I felt that in these pictures I saw something that belonged to me, to my own land, something having its roots in the history of Holland, something which had now become the common heritage of both countries.
England in her golden age of prestige, fame and power, was in many ways the heiress to Holland's greatness. Were not our own Dutch ancestors the masters from whom these great English painters learned the- art and vision now displayed in these pictures ? Tile age of Rerhbrandt, of van Dijk, of Teniers, Hobbema and Frans Hats, the golden age of Dutch art: that was the inspiration of these later English artists. The sea belonged to Holland once. Her art and life had once reached a level which stood out singular and full in its commanding independence. In contrast to the imaginative exuberance and frivolity of the Latin civilisations of that period, the Dutch civilisation was hall-marked by solidity, truth and comfort in power of rich and cultured burgherdom. The home and grave domesticity, rather than the powdered nonentities of Courts were the centres round which it revolved. It reached its zenith by the energetic development of personality and individuality. The Dutch were ambit- ious, not for the empty honour of favour and titles, but the more real rewards of good craftmanship and acumen. Such was the background in which the Dutch found their strength and pressed their seal upon contem- porary history and art.

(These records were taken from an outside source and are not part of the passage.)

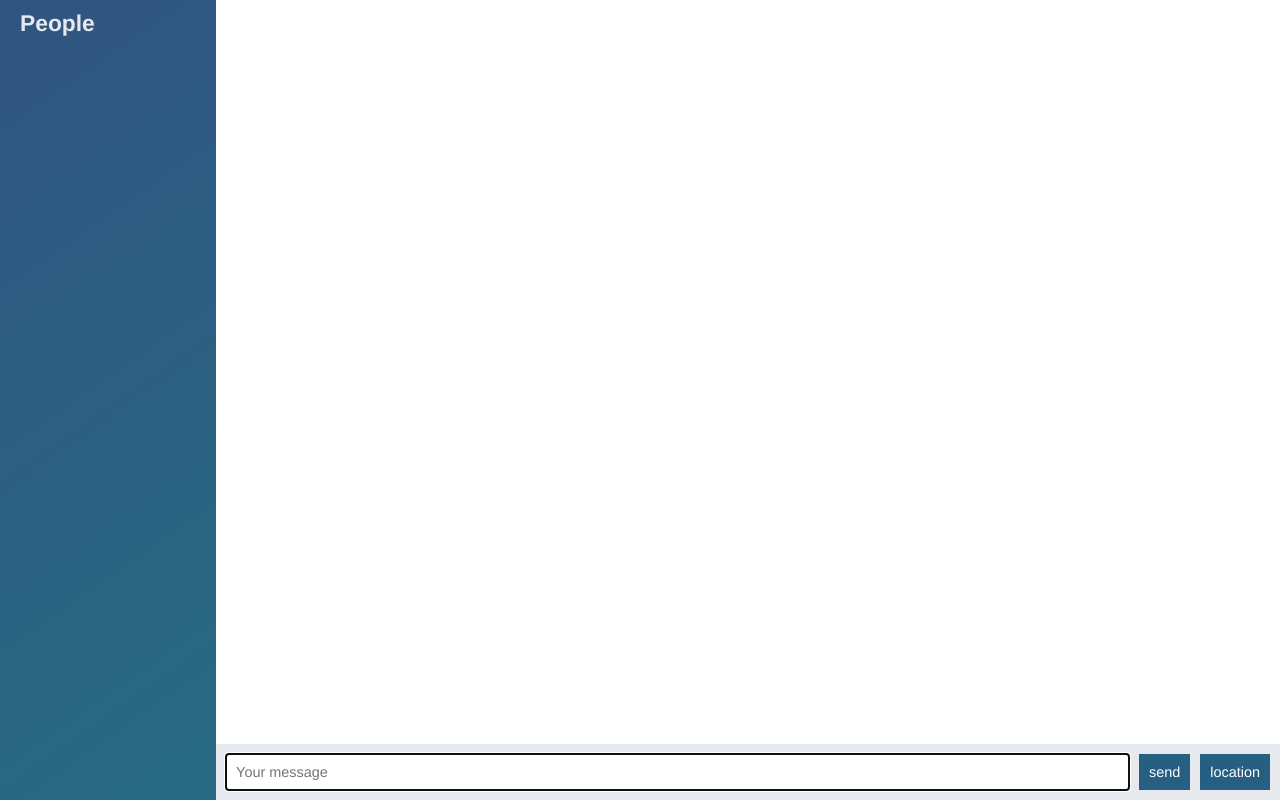
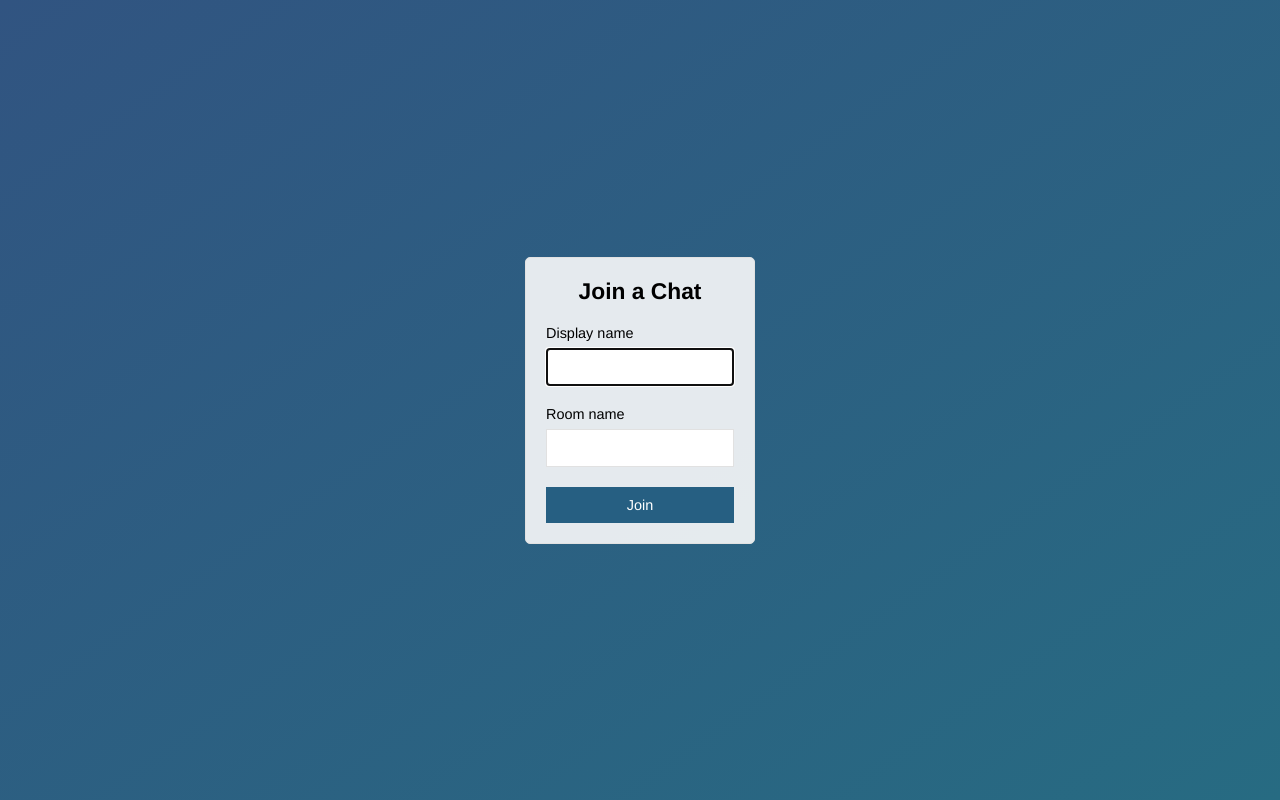
Before and after one commit to BogdanTaranenko/chat-node, a website: page public/index.html in a window 1280 px wide. Drawn offline with nearby package versions, Linux system fonts and the light colour scheme; no server answers.

Commit message:
Add Join page

```diff
--- a/public/index.html
+++ b/public/index.html
@@ -1,58 +1,29 @@
 <!DOCTYPE html>
 <html lang="en">
 <head>
-    <meta charset="UTF-8" content="width=device-width, initial-scale=1.0">
-    <title>Title</title>
-    <link href="https://fonts.googleapis.com/icon?family=Material+Icons" rel="stylesheet">
+    <meta charset="UTF-8">
+    <title>Join | Chat</title>
+    <meta name="viewport" content="width=device-width, initial-scale=1, user-scalable=no">
     <link rel="stylesheet" href="css/styles.css">
-    <script src="https://use.fontawesome.com/5c4231274c.js"></script>
-
 </head>
-<body class="chat">
-
-    <div class="chat__sidebar">
-        <h3>People</h3>
-        <div id="users"></div>
+<body class="centered-form">
+    <div class="centered-form__form">
+        <form action="chat.html">
+            <div class="form-field">
+                <h3>Join a Chat</h3>
+            </div>
+            <div class="form-field">
+                <label>Display name</label>
+                <input name="name" autofocus/>
+            </div>
+            <div class="form-field">
+                <label>Room name</label>
+                <input name="room" />
+            </div>
+            <div class="form-field">
+                <button>Join</button>
+            </div>
+        </form>
     </div>
-
-    <div class="chat__main">
-        <ol id="messages" class="chat__messages"></ol>
-        <div class="chat__footer">
-            <form id="message-form">
-                <input name="message" id="input-message" placeholder="Your message" autocomplete="off" autofocus/>
-                <button id="send">send</button>
-            </form>
-            <button id="send-location" >location</button>
-        </div>
-    </div>
-
-    <script id="message-template" type="text/template">
-    <li class="message">
-        <div class="message__title">
-            <h4>{{from}}</h4>
-            <span>{{createdAt}}</span>
-        </div>
-        <div class="message__body">
-            <p>{{text}}</p>
-        </div>
-    </li>
-    </script>
-
-    <script id="location-message-template" type="text/template">
-        <li class="message">
-            <div class="message__title">
-                <h4>{{from}}</h4>
-                <span>{{createdAt}}</span>
-            </div>
-            <div class="message__body">
-                <p><a href="{{url}}" target="_blank">My current location</a></p>
-            </div>
-        </li>
-    </script>
-    <script src="/socket.io/socket.io.js"></script>
-    <script src="https://code.jquery.com/jquery-3.2.1.min.js"></script>
-    <script src="js/libs/moment.js"></script>
-    <script src="js/libs/mustache.min.js"></script>
-    <script src="js/index.js"></script>
 </body>
 </html>
```
Also changed, not shown: public/chat.html (added, +59 -0 lines), public/js/chat.js (renamed from public/js/index.js).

But the wheel of chance turned, and on we had to hand the torch. For a century or more, Dutch influence throbbed through England. William of Orange—an- cestor of our present Dutch Royal Family—was, however, buried in the national vaults of the land of his adoption. The initial leaders gradually disappeared. The tide of Holland's creative power ebbed. She sank back into the cushions of her wealth and leisure.
But throughout wars and battles, the seed was sown and throve in England. The Englishmen shown in these Amsterdam pictures were the heirs to Holland's greatness and the founders of the British Empire. I saw them there, these leaders of their country and their age. And I understood them. For what they were, they had become through their heritage from my own country. Thus there is a deep and real significance in this exhibition of British Art in the capital city of the land where it was mothered. In the mental visions and flood of reminiscence inspired by these pictures can be found the link that binds Holland with the England of today.
Bonds between nations, founded not on political, economic or material interests, but on a spiritual alliance based on a common origin of culture, are only too rare. . . . But when they exist, as in the case of England and my country, they form a solid 'rock of friendship and mutual understanding which no external influence can undermine. And it is this spiritual alliance to which I feel it is well that we of both countries should turn today, in the midst of a chaotic world, aflame with passion, suspicion and seething hatred—blinded by fear and self-deception.